The purpose of this study is to produce insight in the explanations for declining pulmonary rehabilitation given by patients with chronic obstructive pulmonary disease.Setting:
The participants were recruited from a hospital in Denmark, among patients hospitalized due to an exacerbation of chronic obstructive pulmonary disease and among stable patients attending an outpatient clinic.Participants:
Patients who decline participation in offered pulmonary rehabilitation, who speak Danish, who are able to give informed consent and to participate in a 1-hour interview.Method:
The research question was answered through interviews with 19 patients.Data Analysis:
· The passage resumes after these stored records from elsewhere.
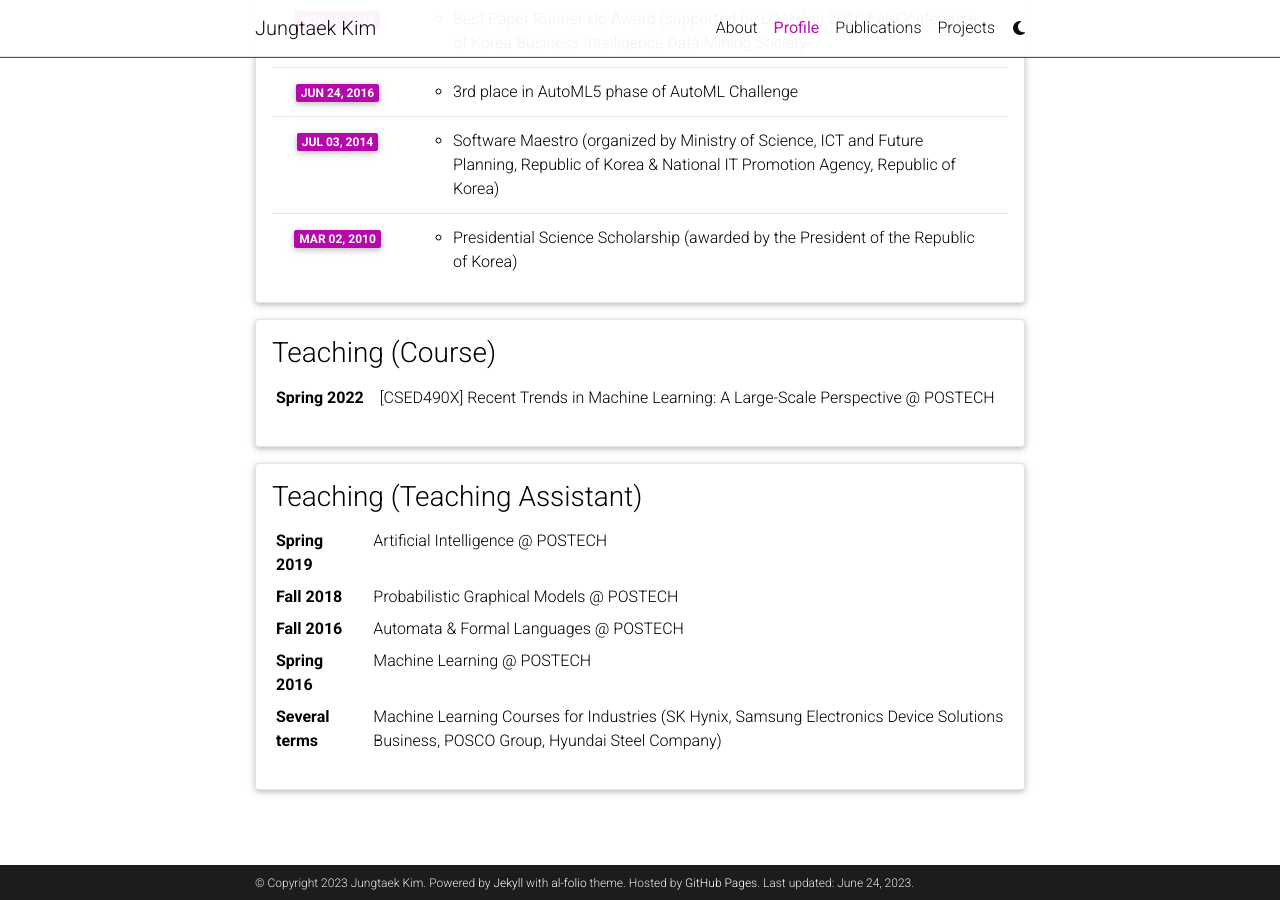
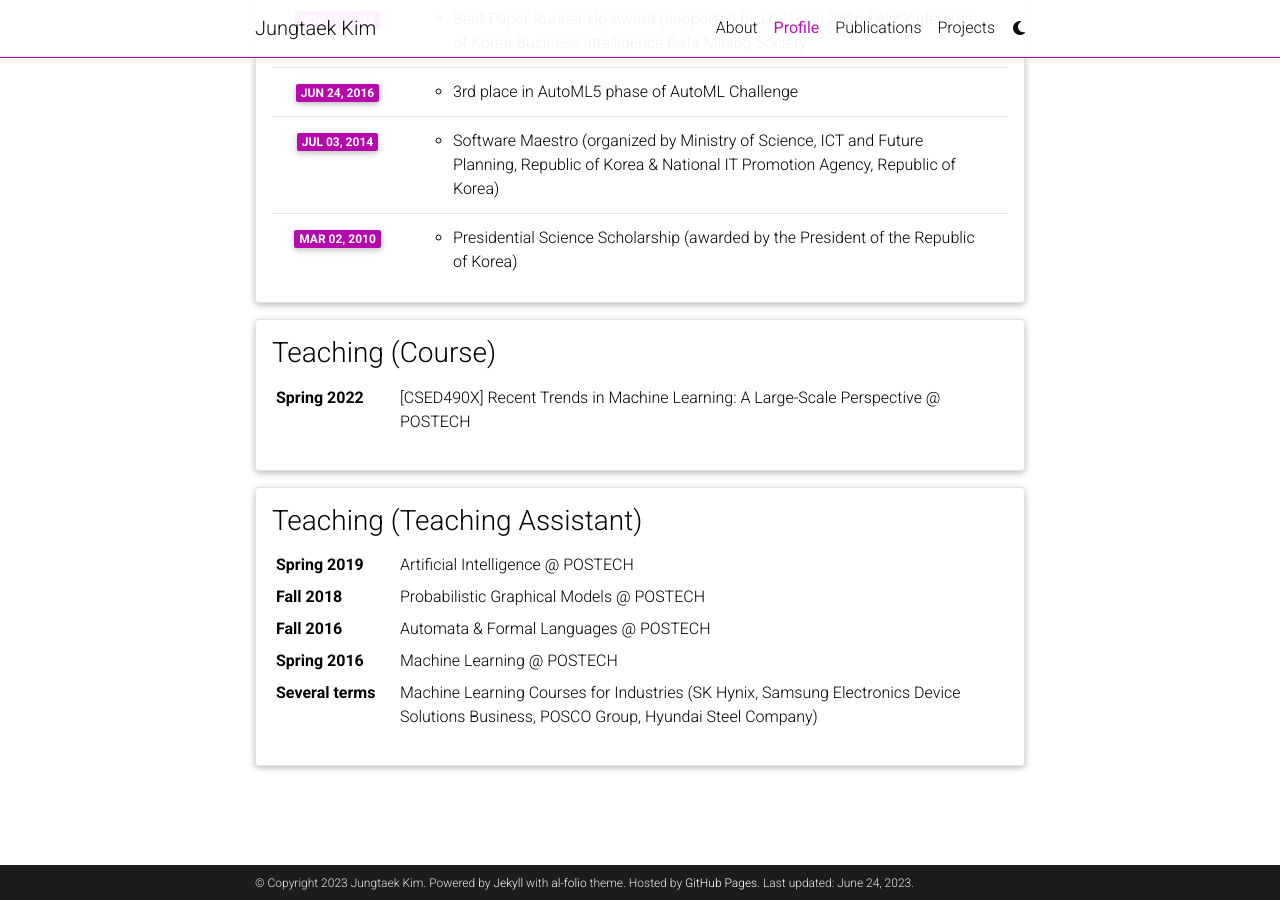
Before and after one commit to jungtaekkim/jungtaekkim.github.io, a Jekyll site: the page built from _pages/cv.md, in a window 1280 px wide and 900 px high, scrolled down 1456 px. Built offline with Jekyll 4.4.1, drawn with Linux system fonts in a browser that asks for light colours; comment, search, counter and statistics services are not loaded; a style sheet for code colours, icons or effects is not loaded.

Commit message:
Change a style for cv.map

```diff
--- a/_includes/cv/map.html
+++ b/_includes/cv/map.html
@@ -1,7 +1,7 @@
 <table class="table table-sm table-borderless table-responsive table-cv-map">
   {% for content in entry.contents %}
     <tr>
-      <td class="p-1 pr-2 font-weight-bold"><b>{{ content.name }}</b></td>
+      <td class="p-1 pr-2 font-weight-bold" style="min-width: 120px;"><b>{{ content.name }}</b></td>
       <td class="p-1 pl-2 font-weight-light text">{{ content.value }}</td>
     </tr>
   {% endfor %}
```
The interviews were recorded and transcribed verbatim. The transcripts were analyzed using inductive content analysis. The transcripts were condensed; categories were developed providing different types of explanations for declining pulmonary rehabilitation. Each category was named using a content characteristic word.Results:
This study shows that some patients do not remember or recall that they have been offered pulmonary rehabilitation during hospitalization. Especially the oldest patients perceive themselves to be too frail from chronic obstructive pulmonary disease, comorbidity or multimorbidity. The male patients tend to find pulmonary rehabilitation irrelevant because they do not consider themselves ill. Furthermore, the study shows that pulmonary rehabilitation is perceived to be time-consuming and conflicting with daily activities.Conclusions:
Patients decline pulmonary rehabilitation because the intervention does not fit their perception of health and because they find that participation in the program may collide with priorities and daily activities.